Latin  •  Latin America


One of the most ubiquitous of Latin dance styles, the Cha-Cha (or chachachá) developed either from the Cuban danzón of the 1870s or from a slower version of the mambo (called the "double mambo") in New York.

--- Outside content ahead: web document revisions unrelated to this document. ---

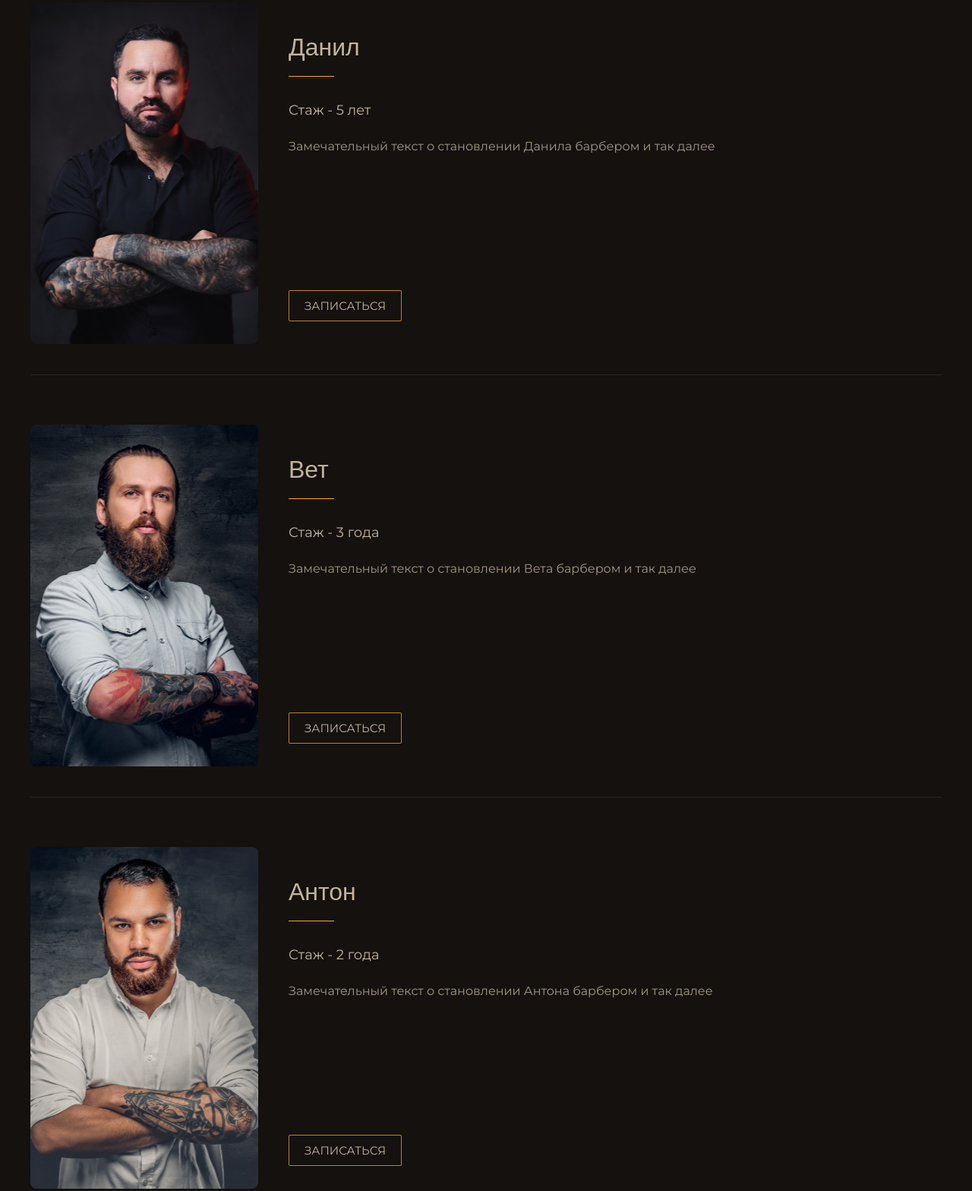
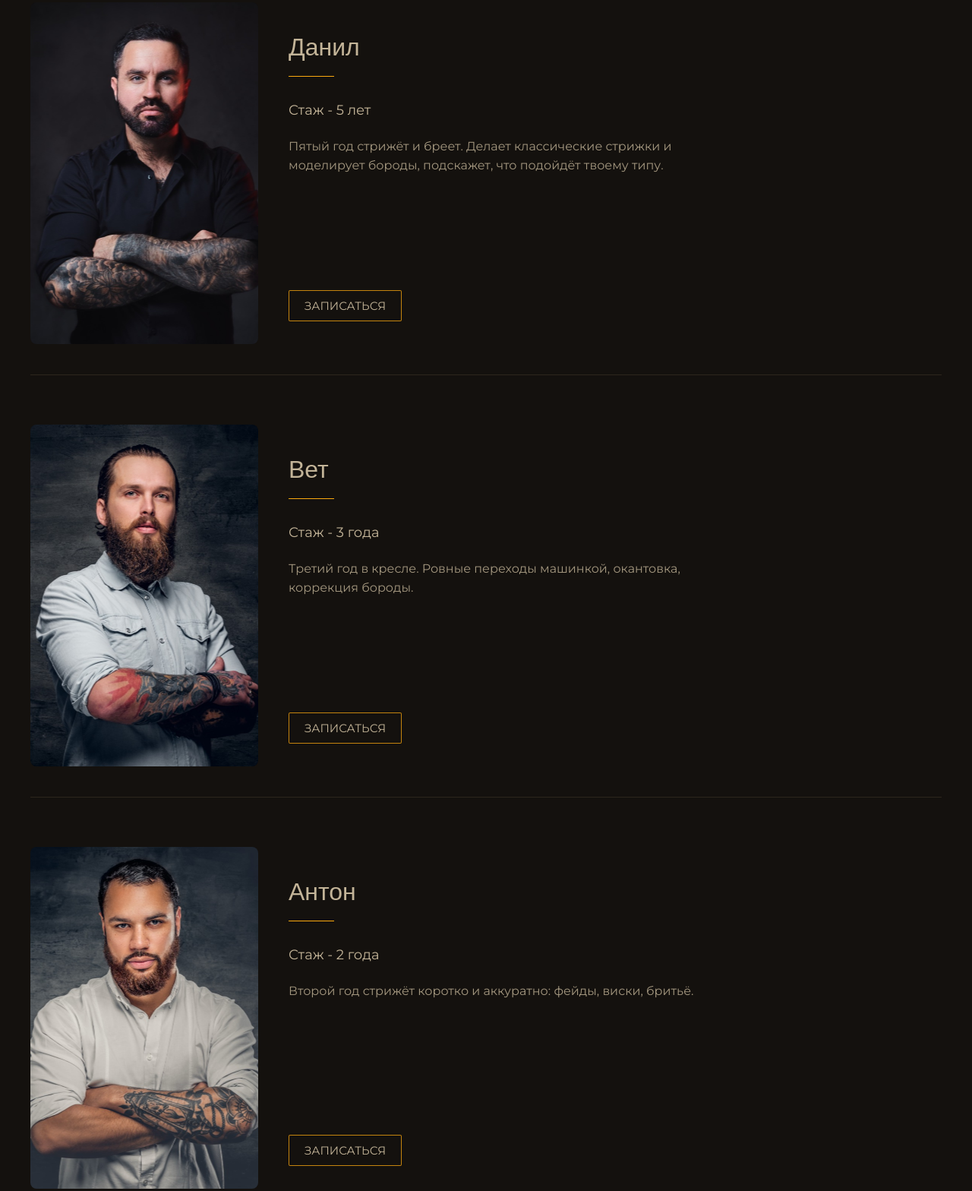
Before and after one commit to MarderR1/barbershop-portfolio, a plain HTML site: page index.html in a window 1280 px wide. Shown: the part 2349-3917 px from the top of the page at 76% size. Drawn offline with nearby package versions, Linux system fonts and the light colour scheme.

Commit message:
Мастера: короткие тексты о каждом барбере вместо заглушек

```diff
--- a/index.html
+++ b/index.html
@@ -153,7 +153,7 @@
                         <h3>Данил</h3>
                         <hr>
                         <span>Стаж - 5 лет</span>
-                        <p>Замечательный текст о становлении Данила барбером и так далее</p>
+                        <p>Пятый год стрижёт и бреет. Делает классические стрижки и моделирует бороды, подскажет, что подойдёт твоему типу.</p>
                         <a href="#" class="mainbtn">Записаться</a>
                     </div>
                 </div>
@@ -165,7 +165,7 @@
                         <h3>Вет</h3>
                         <hr>
                         <span>Стаж - 3 года</span>
-                        <p>Замечательный текст о становлении Вета барбером и так далее</p>
+                        <p>Третий год в кресле. Ровные переходы машинкой, окантовка, коррекция бороды.</p>
                         <a href="#" class="mainbtn">Записаться</a>
                     </div>
                 </div>
@@ -177,7 +177,7 @@
                         <h3>Антон</h3>
                         <hr>
                         <span>Стаж - 2 года</span>
-                        <p>Замечательный текст о становлении Антона барбером и так далее</p>
+                        <p>Второй год стрижёт коротко и аккуратно: фейды, виски, бритьё.</p>
                         <a href="#" class="mainbtn">Записаться</a>
                     </div>
                 </div>
@@ -189,7 +189,7 @@
                         <h3>Андрей</h3>
                         <hr>
                         <span>Стаж - 1 год</span>
-                        <p>Замечательный текст о становлении Андрея барбером и так далее</p>
+                        <p>Год в профессии. Простые стрижки, окантовка и уход за бородой — спокойно и по делу.</p>
                         <a href="#" class="mainbtn">Записаться</a>
                     </div>
                 </div>
```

By the early '50s, important Cuban charangas (large dance orchestras) like Orquesta Aragón were playing the cha-cha, and as part of a Latin craze, the dance spread like wildfire through American musical culture until almost every populist band needed to add a cha-cha on their LPs. Even in the late '60s, when salsa began taking over the Americanized Latin community, many leaders were placing cha-cha's in their sets and on their albums.